After his older brother is gunned down, six-foot-three-inch, 14-year-old Junius sets his heart on vengeance and makes for the Rindge Towers, a three-building slum uneasily shared by two rival pushers. What starts as a narrative limited to the point-of-view of the remorseless teen widens—and widens and widens—until it encompasses a huge cast of characters, including kids, cops, and a legion of small-time thugs. Harwood’s cutaway view of a single bloody day in a housing project is an impressive feat, undercut only by the sameness of some of the warriors, who come fast and furious with names like Big Pickup, Black Jesus, and Seven Heaven. Despite these monikers, there’s nothing cartoonish about the story, which powers forward with a blunt and violent vulgarity: “He pushed the door open and headed out to see what the fuck.” There is a mystery here—who really pulled the trigger on Junius’ bro?—but the point is clearly the bad-versus-worse decisions brought on by bloodlust. Given the characters’ brutality, Harwood’s empathy runs deeply indeed. --Daniel Kraus
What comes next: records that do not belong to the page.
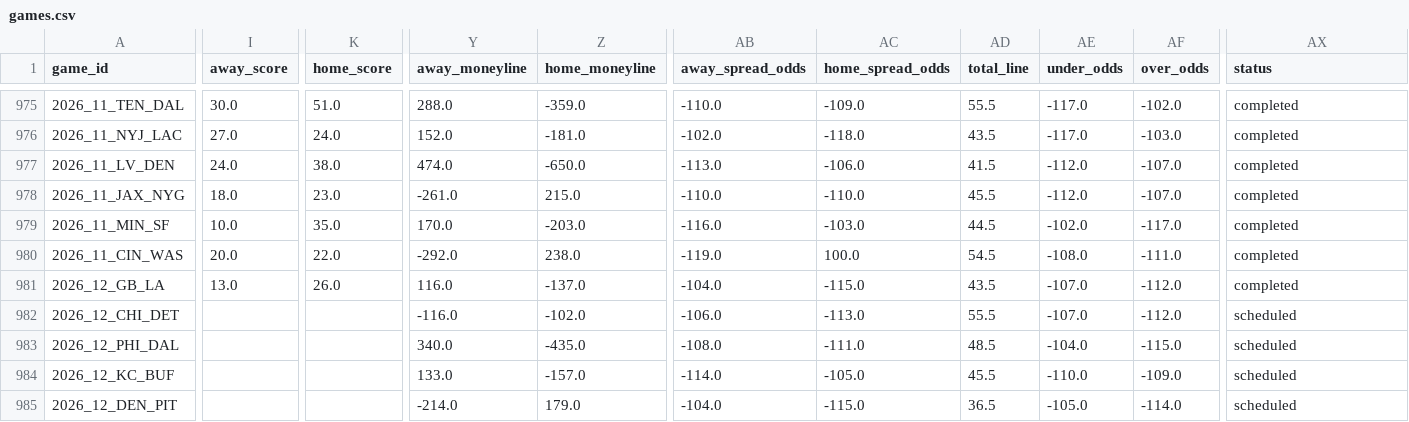
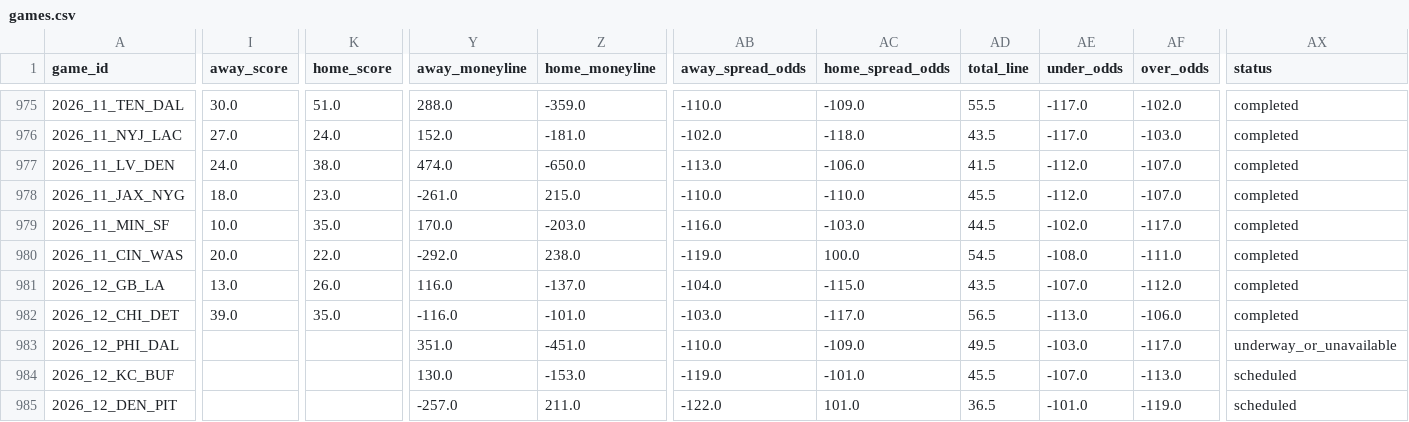
Before and after one commit to shane376/nfl-prediction-model, a CSV file: artifacts/games.csv, drawn as a sheet; only a part is shown, gaps mark what is left out; the diff covers the shown part only; the diff names each change by its address in the sheet, - before the commit and + after, or states it on an @@ line.

```diff
--- a/artifacts/games.csv
+++ b/artifacts/games.csv
-I982 (away_score): (empty)
+I982 (away_score): 39.0
-K982 (home_score): (empty)
+K982 (home_score): 35.0
-Z982 (home_moneyline): -102.0
+Z982 (home_moneyline): -101.0
-AB982 (away_spread_odds): -106.0
+AB982 (away_spread_odds): -103.0
-AC982 (home_spread_odds): -113.0
+AC982 (home_spread_odds): -117.0
-AD982 (total_line): 55.5
+AD982 (total_line): 56.5
-AE982 (under_odds): -107.0
+AE982 (under_odds): -113.0
-AF982 (over_odds): -112.0
+AF982 (over_odds): -106.0
-AX982 (status): scheduled
+AX982 (status): completed
-Y983 (away_moneyline): 340.0
+Y983 (away_moneyline): 351.0
-Z983 (home_moneyline): -435.0
+Z983 (home_moneyline): -451.0
-AB983 (away_spread_odds): -108.0
+AB983 (away_spread_odds): -110.0
-AC983 (home_spread_odds): -111.0
+AC983 (home_spread_odds): -109.0
-AD983 (total_line): 48.5
+AD983 (total_line): 49.5
-AE983 (under_odds): -104.0
+AE983 (under_odds): -103.0
-AF983 (over_odds): -115.0
+AF983 (over_odds): -117.0
-AX983 (status): scheduled
+AX983 (status): underway_or_unavailable
-Y984 (away_moneyline): 133.0
+Y984 (away_moneyline): 130.0
-Z984 (home_moneyline): -157.0
+Z984 (home_moneyline): -153.0
-AB984 (away_spread_odds): -114.0
+AB984 (away_spread_odds): -119.0
-AC984 (home_spread_odds): -105.0
+AC984 (home_spread_odds): -101.0
-AE984 (under_odds): -110.0
+AE984 (under_odds): -107.0
-AF984 (over_odds): -109.0
+AF984 (over_odds): -113.0
-Y985 (away_moneyline): -214.0
+Y985 (away_moneyline): -257.0
-Z985 (home_moneyline): 179.0
+Z985 (home_moneyline): 211.0
-AB985 (away_spread_odds): -104.0
+AB985 (away_spread_odds): -122.0
-AC985 (home_spread_odds): -115.0
+AC985 (home_spread_odds): 101.0
-AE985 (under_odds): -105.0
+AE985 (under_odds): -101.0
-AF985 (over_odds): -114.0
+AF985 (over_odds): -119.0
```
Also changed, not shown: 70 edited cells elsewhere in this file, 4 other files.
So last time out, with Jack Wakes Up, I only got a single trade review--Publishers Weekly. Now, Booklist follows the superlative review of YOUNG JUNIUS in Publishers Weekly (see post) with one of their own.
There's ups and downs here, "Big Pickup" not a great name?? But this one comes firmly down on the good side of things. Here's how my agent, Stacia Decker, truncated the news:
"Harwood’s cutaway view of a single bloody day in a housing project is an impressive feat . . . Harwood’s empathy runs deeply indeed." -- Booklist on YOUNG JUNIUS
For the full review, you can see it on the YJ Amazon page for the book or... read on after the break...